David Hunter has been writing for RunBlogRun for nearly five years now, if my memory correctly serves me. A few years ago, I asked David to begin a series on some of the top coaches across the country, and how the skill set to be a successful coach. Coaching is both art and science. David Hunter gets that, and his feature, this feature, on the amazing coach at the University of Akron, Dennis Mitchell, is a perfect example of the amazing men and women who populate our sport, teaching their student athletes how to run, jump and throw, but more importantly, live and thrive in our complicated world.
December 28th, 2016
In the summer of 1995, University of North Carolina field events coordinator Dennis Mitchell had just completed his 4th year as a member of the Tar Heels track & field coaching staff, which had guided its UNC athletes to their 3rd straight Atlantic Coast Conference title. Suddenly, Mitchell was presented with the dream of every assistant coach: an opportunity to take on the head coaching duties at a Division I university. But the new position offered by the University of Akron would not be without its challenges. The programs at Akron were woeful indeed. Earlier that spring, the men’s and women’s track & field teams had finished dead last in the Mid-American Conference outdoor championships – both by sizeable margins. The Zips’ programs were in disarray: with few standout athletes; the absence of cohesive program or vision; no real indoor facility; and a subpar outdoor track shoehorned into a gritty urban neighborhood.
To the surprise of many, Mitchell accepted the challenge and took the job. To steel himself for the task ahead, Mitchell frequently reminded himself of the expression he developed with his friend and track & field showman. Bob Fraley. “He and I used to say – and I rarely say this – ‘I could take any program and turn it around, if you just do it right.’ And so when the Akron opportunity came around, I thought, ‘All right, let’s see if I can put my money where my mouth is,’ explains the 57 year old veteran coach. “Akron had the lowest budget; it had the poorest facility; it had virtually no tradition,” recites Mitchell. “People were asking, ‘You’re at a major program. Why are you going there? What’s going on?’ And I told them, ‘I can do it. I can make it happen there,'” recalls the California native. “And I was fortunate because there is one thing I asked the AD when I got here. I told him, ‘I know you don’t have the money – you just don’t have it. All I want from you is just freedom. Just let me do what I want. I expect you to make some decisions, but don’t say ‘No, because…’ Give me a reason when you say no. Don’t just say no because it’s weird. I’m going to come in and do this completely off a different world because that’s all we can do here. I can’t do this based on what another school can do or what’s traditional. I have to figure it out and be creative. I have to find a way.” Two decades and many successes later, no one disagrees: Dennis Mitchell found a way.

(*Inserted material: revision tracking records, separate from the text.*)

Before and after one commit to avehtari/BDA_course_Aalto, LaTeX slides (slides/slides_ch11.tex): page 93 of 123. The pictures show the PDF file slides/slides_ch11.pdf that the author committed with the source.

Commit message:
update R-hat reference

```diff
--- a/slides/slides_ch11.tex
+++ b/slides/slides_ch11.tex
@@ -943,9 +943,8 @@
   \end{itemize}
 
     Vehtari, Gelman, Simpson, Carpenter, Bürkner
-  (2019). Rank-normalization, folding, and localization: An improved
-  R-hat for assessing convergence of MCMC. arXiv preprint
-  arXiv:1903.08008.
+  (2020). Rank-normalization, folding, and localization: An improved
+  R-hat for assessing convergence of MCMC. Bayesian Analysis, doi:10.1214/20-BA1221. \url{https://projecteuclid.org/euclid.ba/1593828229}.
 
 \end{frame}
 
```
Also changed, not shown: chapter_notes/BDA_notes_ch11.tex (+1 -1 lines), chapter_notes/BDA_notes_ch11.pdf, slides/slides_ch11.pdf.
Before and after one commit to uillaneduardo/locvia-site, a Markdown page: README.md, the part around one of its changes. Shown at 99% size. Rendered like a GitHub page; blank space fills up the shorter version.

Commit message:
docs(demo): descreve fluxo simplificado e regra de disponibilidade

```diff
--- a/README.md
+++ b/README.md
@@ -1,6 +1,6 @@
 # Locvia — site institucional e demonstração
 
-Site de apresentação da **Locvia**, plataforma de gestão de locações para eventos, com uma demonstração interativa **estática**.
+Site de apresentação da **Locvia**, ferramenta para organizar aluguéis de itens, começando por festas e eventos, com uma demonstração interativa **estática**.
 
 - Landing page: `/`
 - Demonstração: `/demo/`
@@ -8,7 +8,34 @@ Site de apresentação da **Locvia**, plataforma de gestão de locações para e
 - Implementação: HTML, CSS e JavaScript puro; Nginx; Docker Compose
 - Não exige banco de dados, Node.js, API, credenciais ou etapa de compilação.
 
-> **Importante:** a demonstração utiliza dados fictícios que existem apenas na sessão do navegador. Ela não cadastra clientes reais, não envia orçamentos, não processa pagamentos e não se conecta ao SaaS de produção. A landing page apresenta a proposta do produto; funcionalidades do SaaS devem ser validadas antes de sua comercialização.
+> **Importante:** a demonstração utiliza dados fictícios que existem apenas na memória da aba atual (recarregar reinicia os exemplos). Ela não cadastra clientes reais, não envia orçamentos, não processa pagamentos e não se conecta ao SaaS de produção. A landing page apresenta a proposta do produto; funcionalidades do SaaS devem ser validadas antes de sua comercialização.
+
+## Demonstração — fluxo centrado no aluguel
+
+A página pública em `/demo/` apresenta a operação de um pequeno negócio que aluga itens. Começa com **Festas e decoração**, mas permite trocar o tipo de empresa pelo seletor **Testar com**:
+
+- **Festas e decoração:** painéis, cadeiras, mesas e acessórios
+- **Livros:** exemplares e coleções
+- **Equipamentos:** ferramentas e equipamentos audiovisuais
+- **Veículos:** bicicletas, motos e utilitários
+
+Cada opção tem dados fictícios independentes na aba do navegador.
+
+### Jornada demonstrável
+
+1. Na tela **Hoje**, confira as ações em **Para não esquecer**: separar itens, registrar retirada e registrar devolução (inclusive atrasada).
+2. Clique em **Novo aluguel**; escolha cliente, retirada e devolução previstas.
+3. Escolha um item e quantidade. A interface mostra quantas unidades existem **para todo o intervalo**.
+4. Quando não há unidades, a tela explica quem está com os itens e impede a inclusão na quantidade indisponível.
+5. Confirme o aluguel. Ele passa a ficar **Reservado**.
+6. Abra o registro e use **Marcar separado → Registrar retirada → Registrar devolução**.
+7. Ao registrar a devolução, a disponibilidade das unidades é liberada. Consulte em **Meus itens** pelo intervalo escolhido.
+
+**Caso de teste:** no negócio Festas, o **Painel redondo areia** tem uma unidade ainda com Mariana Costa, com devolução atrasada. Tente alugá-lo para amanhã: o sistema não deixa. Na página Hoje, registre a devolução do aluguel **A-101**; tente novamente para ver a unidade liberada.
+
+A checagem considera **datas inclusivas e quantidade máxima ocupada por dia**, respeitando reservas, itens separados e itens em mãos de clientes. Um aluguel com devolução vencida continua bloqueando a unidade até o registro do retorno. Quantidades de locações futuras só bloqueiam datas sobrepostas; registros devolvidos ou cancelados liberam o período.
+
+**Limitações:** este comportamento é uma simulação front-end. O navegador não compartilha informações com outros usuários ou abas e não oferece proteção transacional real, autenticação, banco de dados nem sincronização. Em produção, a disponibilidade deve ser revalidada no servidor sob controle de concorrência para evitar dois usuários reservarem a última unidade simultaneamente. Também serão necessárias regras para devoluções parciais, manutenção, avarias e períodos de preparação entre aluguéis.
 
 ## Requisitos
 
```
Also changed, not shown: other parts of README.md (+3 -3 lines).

When Dennis Mitchell was first introduced to track & field, it was love at first sight. “When I was in elementary school, my 5th grade teacher got me interested in track & field. For some reason, I always just loved track & field. Everything was about that. I just thought it was the greatest thing,” declares Mitchell with enthusiasm. “Eventually, a friend’s family put a pit in their backyard. And he showed me how to pole vault. I was 13 and I just went crazy with that. I built my own pit in my own backyard. I learned on bamboo poles because I couldn’t afford fiberglass yet. I made my own little javelins. Honestly, track was just everything. I just loved the sport.”
In high school, Mitchell’s passion for track & field and his curiosity about every nook and cranny of the sport remained unbridled. “I ran cross country,” explains the eventual pole vaulter. “In the beginning, I saw myself more of a distance runner, to be honest. When I was in school, I would do the hurdles and the long jump – play with everything.” As his passion for the three-ring circus of track & field became more focused – and to the admitted detriment of his school work – Mitchell fueled his obsession with the sport. “I would go to the library and study books on how to pole vault. In high school, I would spend all of my time studying up on track & field stuff, pole vault technique, triple jump form, all facets of the sport,” explains Mitchell as he describes his first thoughts about making the sport his life’s mission. “Probably from the time I first started high school, I said to myself, ‘I want to be a coach. I can do this.’ I was just in love with it.”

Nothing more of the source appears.